- RECORDS SUPPLIED -

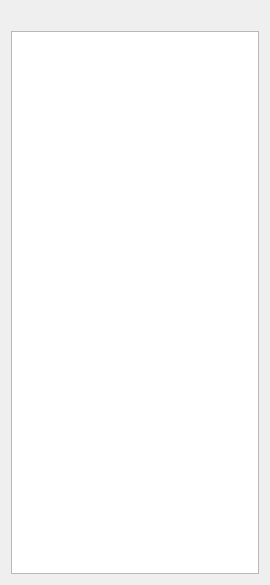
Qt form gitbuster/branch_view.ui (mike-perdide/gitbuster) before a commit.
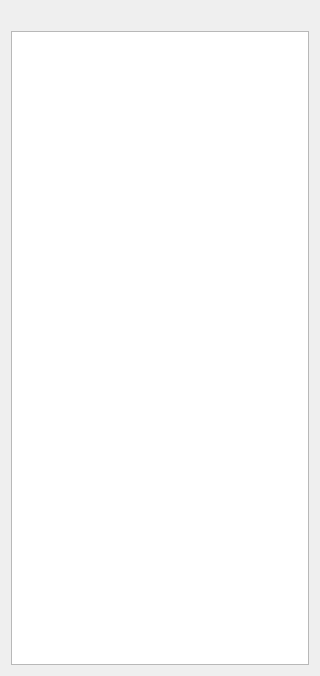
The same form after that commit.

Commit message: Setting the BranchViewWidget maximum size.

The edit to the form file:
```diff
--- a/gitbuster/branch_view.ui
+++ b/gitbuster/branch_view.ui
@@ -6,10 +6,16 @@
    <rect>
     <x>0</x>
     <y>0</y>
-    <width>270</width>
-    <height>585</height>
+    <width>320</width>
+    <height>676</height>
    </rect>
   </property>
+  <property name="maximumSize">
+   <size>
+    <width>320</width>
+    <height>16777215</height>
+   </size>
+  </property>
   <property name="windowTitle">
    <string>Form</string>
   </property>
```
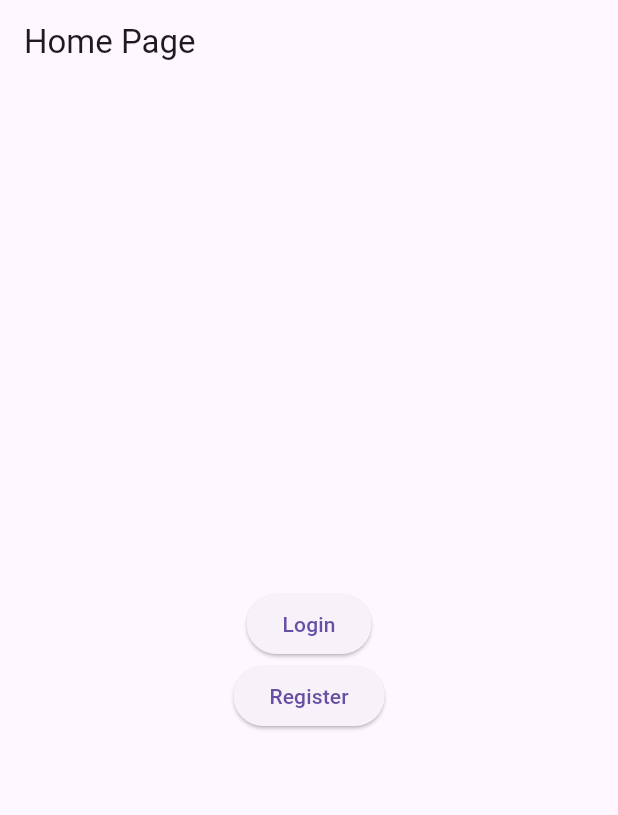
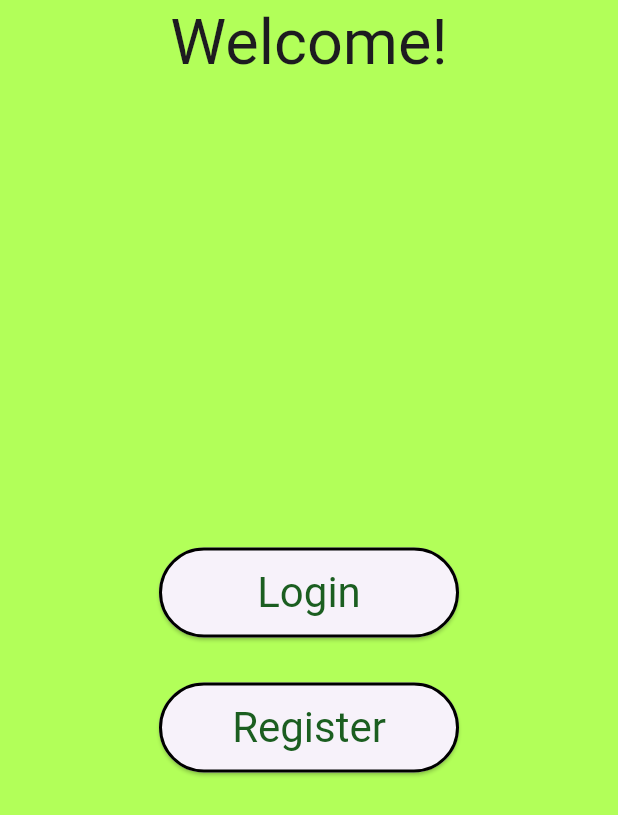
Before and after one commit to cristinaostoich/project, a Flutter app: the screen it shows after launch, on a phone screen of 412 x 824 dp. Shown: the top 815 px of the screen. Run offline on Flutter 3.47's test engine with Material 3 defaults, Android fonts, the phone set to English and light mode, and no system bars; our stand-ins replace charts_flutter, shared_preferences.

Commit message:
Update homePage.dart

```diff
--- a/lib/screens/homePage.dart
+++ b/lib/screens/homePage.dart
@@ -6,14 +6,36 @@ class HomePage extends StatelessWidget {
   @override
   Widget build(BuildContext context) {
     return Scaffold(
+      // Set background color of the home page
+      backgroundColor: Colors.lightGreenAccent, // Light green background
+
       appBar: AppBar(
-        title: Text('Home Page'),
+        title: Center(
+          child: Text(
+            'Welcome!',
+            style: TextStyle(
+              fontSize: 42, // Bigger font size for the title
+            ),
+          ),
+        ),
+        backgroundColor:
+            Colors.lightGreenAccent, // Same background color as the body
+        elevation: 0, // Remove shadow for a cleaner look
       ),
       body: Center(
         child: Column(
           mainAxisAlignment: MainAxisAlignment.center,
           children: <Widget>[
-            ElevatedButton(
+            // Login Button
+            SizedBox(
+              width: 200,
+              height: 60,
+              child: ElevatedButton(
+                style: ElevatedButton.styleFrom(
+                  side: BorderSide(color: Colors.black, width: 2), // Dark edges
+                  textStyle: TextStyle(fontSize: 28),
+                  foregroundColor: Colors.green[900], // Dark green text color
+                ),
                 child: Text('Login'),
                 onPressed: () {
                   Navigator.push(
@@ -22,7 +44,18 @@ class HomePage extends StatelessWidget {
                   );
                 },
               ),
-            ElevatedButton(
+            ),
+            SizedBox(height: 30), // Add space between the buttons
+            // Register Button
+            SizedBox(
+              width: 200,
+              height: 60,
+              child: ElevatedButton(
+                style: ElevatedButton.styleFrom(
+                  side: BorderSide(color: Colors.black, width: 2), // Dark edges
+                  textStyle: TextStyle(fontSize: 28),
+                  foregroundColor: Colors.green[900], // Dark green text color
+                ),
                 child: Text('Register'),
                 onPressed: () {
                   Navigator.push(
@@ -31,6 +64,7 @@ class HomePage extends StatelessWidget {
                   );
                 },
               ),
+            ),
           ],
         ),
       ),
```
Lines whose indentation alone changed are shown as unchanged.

- DIRECTIONS -
From the first line to the last, retype the data exactly, without images.

- EXERCISE OUTPUT -
Qt form gitbuster/branch_view.ui (mike-perdide/gitbuster) before a commit.
The same form after that commit.

Commit message: Setting the BranchViewWidget maximum size.

The edit to the form file:
```diff
--- a/gitbuster/branch_view.ui
+++ b/gitbuster/branch_view.ui
@@ -6,10 +6,16 @@
    <rect>
     <x>0</x>
     <y>0</y>
-    <width>270</width>
-    <height>585</height>
+    <width>320</width>
+    <height>676</height>
    </rect>
   </property>
+  <property name="maximumSize">
+   <size>
+    <width>320</width>
+    <height>16777215</height>
+   </size>
+  </property>
   <property name="windowTitle">
    <string>Form</string>
   </property>
```
Before and after one commit to cristinaostoich/project, a Flutter app: the screen it shows after launch, on a phone screen of 412 x 824 dp. Shown: the top 815 px of the screen. Run offline on Flutter 3.47's test engine with Material 3 defaults, Android fonts, the phone set to English and light mode, and no system bars; our stand-ins replace charts_flutter, shared_preferences.

Commit message:
Update homePage.dart

```diff
--- a/lib/screens/homePage.dart
+++ b/lib/screens/homePage.dart
@@ -6,14 +6,36 @@ class HomePage extends StatelessWidget {
   @override
   Widget build(BuildContext context) {
     return Scaffold(
+      // Set background color of the home page
+      backgroundColor: Colors.lightGreenAccent, // Light green background
+
       appBar: AppBar(
-        title: Text('Home Page'),
+        title: Center(
+          child: Text(
+            'Welcome!',
+            style: TextStyle(
+              fontSize: 42, // Bigger font size for the title
+            ),
+          ),
+        ),
+        backgroundColor:
+            Colors.lightGreenAccent, // Same background color as the body
+        elevation: 0, // Remove shadow for a cleaner look
       ),
       body: Center(
         child: Column(
           mainAxisAlignment: MainAxisAlignment.center,
           children: <Widget>[
-            ElevatedButton(
+            // Login Button
+            SizedBox(
+              width: 200,
+              height: 60,
+              child: ElevatedButton(
+                style: ElevatedButton.styleFrom(
+                  side: BorderSide(color: Colors.black, width: 2), // Dark edges
+                  textStyle: TextStyle(fontSize: 28),
+                  foregroundColor: Colors.green[900], // Dark green text color
+                ),
                 child: Text('Login'),
                 onPressed: () {
                   Navigator.push(
@@ -22,7 +44,18 @@ class HomePage extends StatelessWidget {
                   );
                 },
               ),
-            ElevatedButton(
+            ),
+            SizedBox(height: 30), // Add space between the buttons
+            // Register Button
+            SizedBox(
+              width: 200,
+              height: 60,
+              child: ElevatedButton(
+                style: ElevatedButton.styleFrom(
+                  side: BorderSide(color: Colors.black, width: 2), // Dark edges
+                  textStyle: TextStyle(fontSize: 28),
+                  foregroundColor: Colors.green[900], // Dark green text color
+                ),
                 child: Text('Register'),
                 onPressed: () {
                   Navigator.push(
@@ -31,6 +64,7 @@ class HomePage extends StatelessWidget {
                   );
                 },
               ),
+            ),
           ],
         ),
       ),
```
Lines whose indentation alone changed are shown as unchanged.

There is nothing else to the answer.